Okay, it’s (the beginning of) the end of oil. But what are tens of thousands of working men and women to do when they’re no longer needed? The question was asked in Paris, but it’s being felt personally in Alberta’s oil patch, which produces some of the world’s most expensive—read, ‘least economical’—and dirtiest crude.
“We hope we’re seeing the end of fossil fuels for the good of everybody,” Alberta oil worker and union leader Ken Smith told a side event at the World Climate Summit. “But how are we going to provide for our families?” Alberta has seen thousands of oil patch jobs disappear as employers respond to low world crude prices and the province’s new climate policy.
“We’re going to need some kind of transition. We’ve moved out there, we’ve invested in that industry—and when it ends, we’re going to be left holding the bag,” Smith said, according to a report in the National Observer. “Our employers will move on to the next shiny thing they see and make another billion dollars—but where are our workers going to go?”
Some, it seems, are finding nowhere to go. According to CBC News, the incidence of suicide has jumped by nearly a third in Alberta in the wake of mass layoffs in the energy industry.
“This is staggering,” suicide prevention advocate Mara Grunau told CBC News. “We would never have expected to see this much this soon.”

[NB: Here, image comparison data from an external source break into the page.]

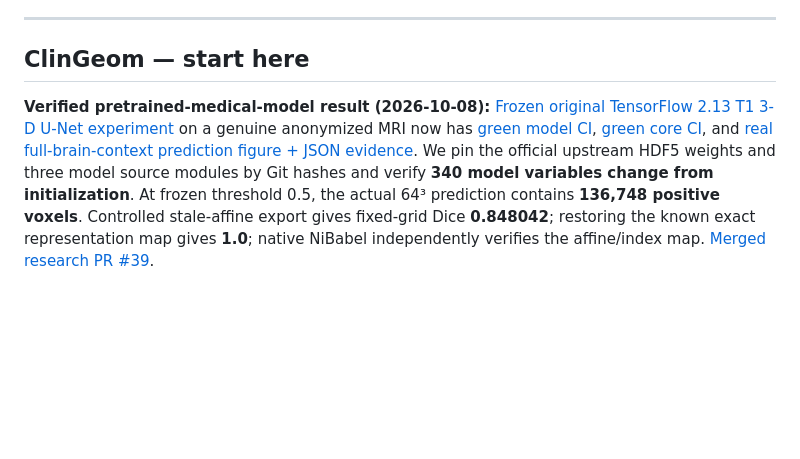
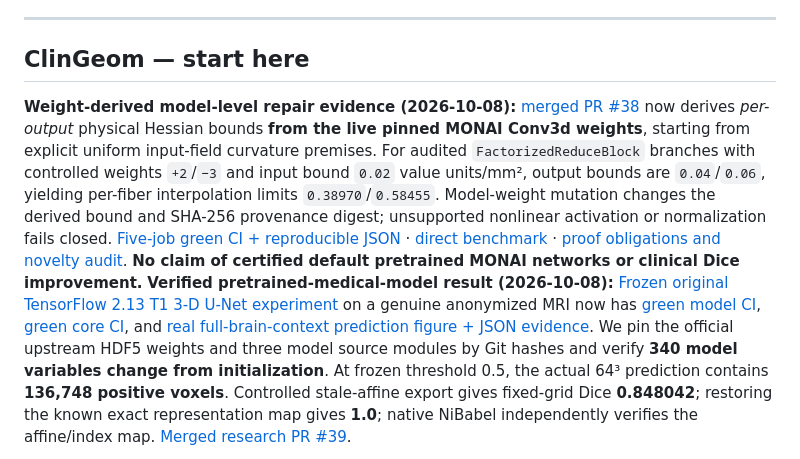
Before and after one commit to lindicaphxag-tech/kaggle, a Markdown page: README.md, the part around the change. Rendered like a GitHub page; blank space fills up the shorter version.

Commit message:
Surface merged weight-derived MONAI repair proof and external reproducibility run in README

```diff
--- a/README.md
+++ b/README.md
@@ -39,6 +39,7 @@ cross-repository CI is still author-operated, not independent endorsement.
 
 ## ClinGeom — start here
 
+**Weight-derived model-level repair evidence (2026-10-08):** [merged PR #38](https://github.com/lindicaphxag-tech/kaggle/pull/38) now derives *per-output* physical Hessian bounds **from the live pinned MONAI Conv3d weights**, starting from explicit uniform input-field curvature premises. For audited `FactorizedReduceBlock` branches with controlled weights `+2`/`−3` and input bound `0.02` value units/mm², output bounds are `0.04`/`0.06`, yielding per-fiber interpolation limits `0.38970`/`0.58455`. Model-weight mutation changes the derived bound and SHA-256 provenance digest; unsupported nonlinear activation or normalization fails closed. [Five-job green CI + reproducible JSON](https://github.com/lindicaphxag-tech/kaggle/actions/runs/37713447511) · [direct benchmark](research/medical_geometry/benchmark_weight_derived_monai.py) · [proof obligations and novelty audit](research/medical_geometry/WEIGHT_DERIVED_C2_CONTRACT.md). **No claim of certified default pretrained MONAI networks or clinical Dice improvement.**
 **Verified pretrained-medical-model result (2026-10-08):** [Frozen original TensorFlow 2.13 T1 3-D U-Net experiment](research/medical_geometry/PRETRAINED_T1_WITNESS.md) on a genuine anonymized MRI now has [green model CI](https://github.com/lindicaphxag-tech/kaggle/actions/runs/37713444946), [green core CI](https://github.com/lindicaphxag-tech/kaggle/actions/runs/37713444893), and [real full-brain-context prediction figure + JSON evidence](https://github.com/lindicaphxag-tech/kaggle/actions/runs/37713444946/artifacts/11523305602). We pin the official upstream HDF5 weights and three model source modules by Git hashes and verify **340 model variables change from initialization**. At frozen threshold 0.5, the actual 64³ prediction contains **136,748 positive voxels**. Controlled stale-affine export gives fixed-grid Dice **0.848042**; restoring the known exact representation map gives **1.0**; native NiBabel independently verifies the affine/index map. [Merged research PR #39](https://github.com/lindicaphxag-tech/kaggle/pull/39).
 
 **Correct evidence boundary:** genuine model and genuine MRI, but controlled injected geometry error. The existing provided mask is *not independently verified expert annotation*; no learned-model accuracy uplift, naturally occurring geometry bug, clinical safety certification or third-party adoption is claimed.
```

Oil prices are forecast to remain far below the average cost of tar sand/oil sand production for several years. But other Alberta oil and gas producers may fare better. And a review of the impacts of the province’s climate policy, which will raise Alberta’s carbon tax, indicated there will be “winners and losers.”
That policy, announced not long before the climate summit, “does not create a level playing field,” Tracy Johnson reports for CBC News. “It rewards companies that are the most efficient when it comes to greenhouse-gas emissions per barrel of oil and penalizes those that are less efficient.” Alberta’s most carbon-efficient oil producer is seven times cleaner than its least.
As Trevor Tombe, a University of Calgary economist who helped CBC with its analysis, put it, “Cenovus is going to make money from this. Nexen is not.”